Port Nolloth is the largest town on the Namaqualand coast and is situated 93km off the N7 in the isolated north-west of the region. The town has been synonymous with diamonds since 1925 when Jack Carstens found the first diamond just south of the town. This sparked a diamond-rush that would change this isolated coastal strip - known as the Diamond Coast - forever.
Today Port Nolloth is still a centre for small-scale diamond recovery using diving boats that trail long suction pipes.
Due to adverse weather conditions, divers can only operate for an average of five days a month, spending between 3 and 4 hours in the water at a time using pipes (much like an oversized vacuum cleaner) to suck the gravel from the seabed. It is put into bags aboard, brought back to shore, and trucked off to a sorting house where the divers hope they will find at least a few crystals.
It’s a real desert coastal town and has a unique atmosphere, especially when the cold mists roll in from the Atlantic Ocean. Travellers to the Ai-Ais/Richtersveld Transfrontier Park often overnight here.
Four kilometres south of the town is McDougalls Bay, a satellite neighbourhood where much of the accommodation is situated. Port Nolloth is a popular holiday town, especially at McDougalls Bay, where the sheltered waters offer plenty of pastimes. Spending the December holidays here requires booking 12 months in advance.

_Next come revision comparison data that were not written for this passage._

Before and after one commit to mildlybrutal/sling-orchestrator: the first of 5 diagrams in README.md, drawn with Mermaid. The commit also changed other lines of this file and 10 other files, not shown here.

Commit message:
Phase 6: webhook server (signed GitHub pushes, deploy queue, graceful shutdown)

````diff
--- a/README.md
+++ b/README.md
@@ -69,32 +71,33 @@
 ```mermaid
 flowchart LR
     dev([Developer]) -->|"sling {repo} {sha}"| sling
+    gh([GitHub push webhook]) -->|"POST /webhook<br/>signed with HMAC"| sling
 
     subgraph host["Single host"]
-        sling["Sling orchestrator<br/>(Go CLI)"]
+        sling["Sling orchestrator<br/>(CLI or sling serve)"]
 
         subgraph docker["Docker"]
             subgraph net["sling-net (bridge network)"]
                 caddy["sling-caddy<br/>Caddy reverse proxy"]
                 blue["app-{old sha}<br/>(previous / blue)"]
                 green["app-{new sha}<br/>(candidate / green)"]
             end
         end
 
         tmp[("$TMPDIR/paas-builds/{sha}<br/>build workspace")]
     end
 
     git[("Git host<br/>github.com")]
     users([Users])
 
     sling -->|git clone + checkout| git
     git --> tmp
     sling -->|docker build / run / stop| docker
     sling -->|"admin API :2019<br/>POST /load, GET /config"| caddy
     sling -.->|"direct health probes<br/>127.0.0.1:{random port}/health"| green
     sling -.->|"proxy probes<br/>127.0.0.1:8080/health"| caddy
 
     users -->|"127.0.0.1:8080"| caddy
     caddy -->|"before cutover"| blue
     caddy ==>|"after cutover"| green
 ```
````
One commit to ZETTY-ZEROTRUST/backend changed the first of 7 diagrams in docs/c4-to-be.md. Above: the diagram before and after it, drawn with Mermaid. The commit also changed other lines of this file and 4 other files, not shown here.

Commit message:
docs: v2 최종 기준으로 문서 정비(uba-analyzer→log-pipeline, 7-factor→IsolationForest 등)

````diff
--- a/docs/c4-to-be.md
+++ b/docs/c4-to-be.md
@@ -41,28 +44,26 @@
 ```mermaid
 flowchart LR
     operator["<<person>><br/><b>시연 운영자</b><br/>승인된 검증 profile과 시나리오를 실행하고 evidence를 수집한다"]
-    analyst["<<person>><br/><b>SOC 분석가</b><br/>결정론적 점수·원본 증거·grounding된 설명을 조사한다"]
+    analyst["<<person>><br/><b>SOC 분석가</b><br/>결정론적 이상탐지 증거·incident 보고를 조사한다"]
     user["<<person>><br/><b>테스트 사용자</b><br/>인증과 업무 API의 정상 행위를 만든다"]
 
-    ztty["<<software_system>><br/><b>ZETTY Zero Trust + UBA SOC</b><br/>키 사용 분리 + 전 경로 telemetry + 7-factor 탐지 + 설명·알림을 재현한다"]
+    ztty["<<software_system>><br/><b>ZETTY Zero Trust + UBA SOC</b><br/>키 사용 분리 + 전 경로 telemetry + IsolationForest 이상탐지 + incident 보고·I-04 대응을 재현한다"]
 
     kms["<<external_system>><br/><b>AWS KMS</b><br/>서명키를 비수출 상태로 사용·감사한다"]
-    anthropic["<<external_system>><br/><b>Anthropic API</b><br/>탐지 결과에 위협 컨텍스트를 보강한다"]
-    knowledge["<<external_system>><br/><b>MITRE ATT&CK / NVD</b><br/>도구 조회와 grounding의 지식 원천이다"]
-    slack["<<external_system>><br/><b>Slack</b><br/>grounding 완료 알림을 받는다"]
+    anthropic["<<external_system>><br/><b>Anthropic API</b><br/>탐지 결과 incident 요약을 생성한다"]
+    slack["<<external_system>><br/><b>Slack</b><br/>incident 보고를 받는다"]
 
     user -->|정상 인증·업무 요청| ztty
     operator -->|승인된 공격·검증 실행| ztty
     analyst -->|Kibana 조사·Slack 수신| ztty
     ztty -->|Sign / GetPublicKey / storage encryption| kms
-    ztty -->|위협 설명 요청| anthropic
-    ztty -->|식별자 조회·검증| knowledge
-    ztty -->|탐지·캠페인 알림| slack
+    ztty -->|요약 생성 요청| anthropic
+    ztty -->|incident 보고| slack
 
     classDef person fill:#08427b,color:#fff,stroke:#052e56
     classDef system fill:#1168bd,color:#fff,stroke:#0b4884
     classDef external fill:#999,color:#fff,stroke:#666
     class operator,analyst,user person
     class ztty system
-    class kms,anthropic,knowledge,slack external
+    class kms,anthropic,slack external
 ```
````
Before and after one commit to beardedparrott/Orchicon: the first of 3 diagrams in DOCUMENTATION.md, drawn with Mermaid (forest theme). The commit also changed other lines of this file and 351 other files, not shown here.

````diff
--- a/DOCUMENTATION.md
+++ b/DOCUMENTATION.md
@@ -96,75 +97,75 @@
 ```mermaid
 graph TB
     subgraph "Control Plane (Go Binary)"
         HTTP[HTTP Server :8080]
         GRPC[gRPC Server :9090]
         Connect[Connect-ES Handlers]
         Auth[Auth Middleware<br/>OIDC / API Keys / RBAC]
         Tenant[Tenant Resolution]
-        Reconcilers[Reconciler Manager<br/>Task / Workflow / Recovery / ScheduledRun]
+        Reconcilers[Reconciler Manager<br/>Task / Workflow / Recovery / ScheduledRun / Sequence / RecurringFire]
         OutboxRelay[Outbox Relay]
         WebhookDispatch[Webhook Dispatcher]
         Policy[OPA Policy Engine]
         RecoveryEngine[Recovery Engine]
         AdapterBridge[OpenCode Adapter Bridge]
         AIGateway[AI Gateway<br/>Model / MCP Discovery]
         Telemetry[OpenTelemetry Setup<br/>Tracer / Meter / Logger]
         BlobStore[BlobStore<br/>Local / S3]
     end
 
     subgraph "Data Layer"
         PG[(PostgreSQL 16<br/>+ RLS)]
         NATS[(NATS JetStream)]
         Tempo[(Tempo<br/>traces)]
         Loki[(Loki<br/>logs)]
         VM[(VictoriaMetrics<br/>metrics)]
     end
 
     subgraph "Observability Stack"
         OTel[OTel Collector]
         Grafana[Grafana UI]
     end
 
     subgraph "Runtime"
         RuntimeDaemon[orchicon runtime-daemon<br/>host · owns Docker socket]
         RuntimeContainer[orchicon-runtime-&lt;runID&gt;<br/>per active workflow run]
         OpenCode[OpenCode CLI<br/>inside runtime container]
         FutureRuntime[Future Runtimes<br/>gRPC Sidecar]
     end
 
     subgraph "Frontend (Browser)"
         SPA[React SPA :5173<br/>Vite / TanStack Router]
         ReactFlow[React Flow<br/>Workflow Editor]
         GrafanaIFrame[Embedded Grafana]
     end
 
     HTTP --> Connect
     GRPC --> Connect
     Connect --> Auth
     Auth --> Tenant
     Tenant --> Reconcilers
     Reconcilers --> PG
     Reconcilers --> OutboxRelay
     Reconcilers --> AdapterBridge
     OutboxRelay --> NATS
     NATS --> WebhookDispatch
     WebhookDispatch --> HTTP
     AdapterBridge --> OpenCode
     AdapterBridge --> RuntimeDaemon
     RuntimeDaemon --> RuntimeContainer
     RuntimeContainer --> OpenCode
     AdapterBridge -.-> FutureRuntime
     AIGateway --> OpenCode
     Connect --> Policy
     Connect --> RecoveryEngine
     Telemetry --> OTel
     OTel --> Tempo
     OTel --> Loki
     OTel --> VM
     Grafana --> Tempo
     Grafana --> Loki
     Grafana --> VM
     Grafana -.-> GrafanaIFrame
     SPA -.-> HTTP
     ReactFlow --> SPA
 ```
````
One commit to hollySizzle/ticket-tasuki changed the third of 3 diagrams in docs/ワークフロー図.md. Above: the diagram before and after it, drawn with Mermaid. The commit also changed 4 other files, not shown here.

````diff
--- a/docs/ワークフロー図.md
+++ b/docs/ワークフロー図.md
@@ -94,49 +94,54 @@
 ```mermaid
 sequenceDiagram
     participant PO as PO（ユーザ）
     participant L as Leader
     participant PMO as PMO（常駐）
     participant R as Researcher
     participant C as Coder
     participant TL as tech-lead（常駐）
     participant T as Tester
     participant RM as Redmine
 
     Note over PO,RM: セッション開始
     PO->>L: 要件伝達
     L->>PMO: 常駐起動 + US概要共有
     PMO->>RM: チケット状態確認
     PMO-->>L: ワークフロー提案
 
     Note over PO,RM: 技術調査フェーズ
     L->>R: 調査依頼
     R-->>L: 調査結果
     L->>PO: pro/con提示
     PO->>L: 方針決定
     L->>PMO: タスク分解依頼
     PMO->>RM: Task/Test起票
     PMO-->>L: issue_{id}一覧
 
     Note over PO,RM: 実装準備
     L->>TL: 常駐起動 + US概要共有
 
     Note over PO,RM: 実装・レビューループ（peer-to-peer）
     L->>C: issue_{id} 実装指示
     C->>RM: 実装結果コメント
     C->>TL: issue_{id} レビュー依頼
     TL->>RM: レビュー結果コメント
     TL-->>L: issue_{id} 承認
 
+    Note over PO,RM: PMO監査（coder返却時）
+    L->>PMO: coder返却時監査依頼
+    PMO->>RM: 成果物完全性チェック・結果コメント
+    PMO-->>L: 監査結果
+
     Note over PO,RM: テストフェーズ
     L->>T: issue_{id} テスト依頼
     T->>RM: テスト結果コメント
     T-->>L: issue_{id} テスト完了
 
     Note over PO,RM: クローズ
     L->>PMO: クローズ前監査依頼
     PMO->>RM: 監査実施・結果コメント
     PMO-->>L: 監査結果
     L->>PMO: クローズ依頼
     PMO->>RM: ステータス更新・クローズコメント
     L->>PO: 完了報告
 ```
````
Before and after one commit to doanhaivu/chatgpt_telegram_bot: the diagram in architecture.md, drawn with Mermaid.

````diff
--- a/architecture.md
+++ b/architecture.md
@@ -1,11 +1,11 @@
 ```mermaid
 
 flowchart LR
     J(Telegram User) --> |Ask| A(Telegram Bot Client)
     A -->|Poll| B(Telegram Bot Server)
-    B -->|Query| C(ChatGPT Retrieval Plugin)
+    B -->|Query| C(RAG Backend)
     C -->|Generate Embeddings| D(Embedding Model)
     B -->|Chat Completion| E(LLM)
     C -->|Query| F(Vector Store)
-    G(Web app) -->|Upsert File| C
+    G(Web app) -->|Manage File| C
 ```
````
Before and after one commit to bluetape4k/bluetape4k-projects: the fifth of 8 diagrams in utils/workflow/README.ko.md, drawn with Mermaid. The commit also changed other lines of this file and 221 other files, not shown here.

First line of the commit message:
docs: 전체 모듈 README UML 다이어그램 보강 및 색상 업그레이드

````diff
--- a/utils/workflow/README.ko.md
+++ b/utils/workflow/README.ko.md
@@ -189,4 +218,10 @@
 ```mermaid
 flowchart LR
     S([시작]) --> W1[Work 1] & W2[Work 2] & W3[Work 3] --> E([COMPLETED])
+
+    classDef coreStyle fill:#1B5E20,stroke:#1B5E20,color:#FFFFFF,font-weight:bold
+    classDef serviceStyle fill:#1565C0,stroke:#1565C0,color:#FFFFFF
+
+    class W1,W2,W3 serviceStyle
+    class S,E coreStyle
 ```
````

Look out for
The pier is the focal point of the town, and you have to sign in at the security office before being allowed to venture further. It’s a good place to get a closer look at the diamond boats anchored in the bay, and it’s also the offloading point for the diamond bearing gravel brought in from the seabed.
The museum on the beachfront has a theme that revolves around the ocean and its riches, with plenty of shells, diving apparatus, relics recovered from the seabed and a display of semi-precious stones.
Crayfishing is one of the biggest attractions, with the season running approximately from mid-November to the end of April. Sunsets are superb and best enjoyed with a cold glass in hand while the tantalising smells of grilling crayfish season the air.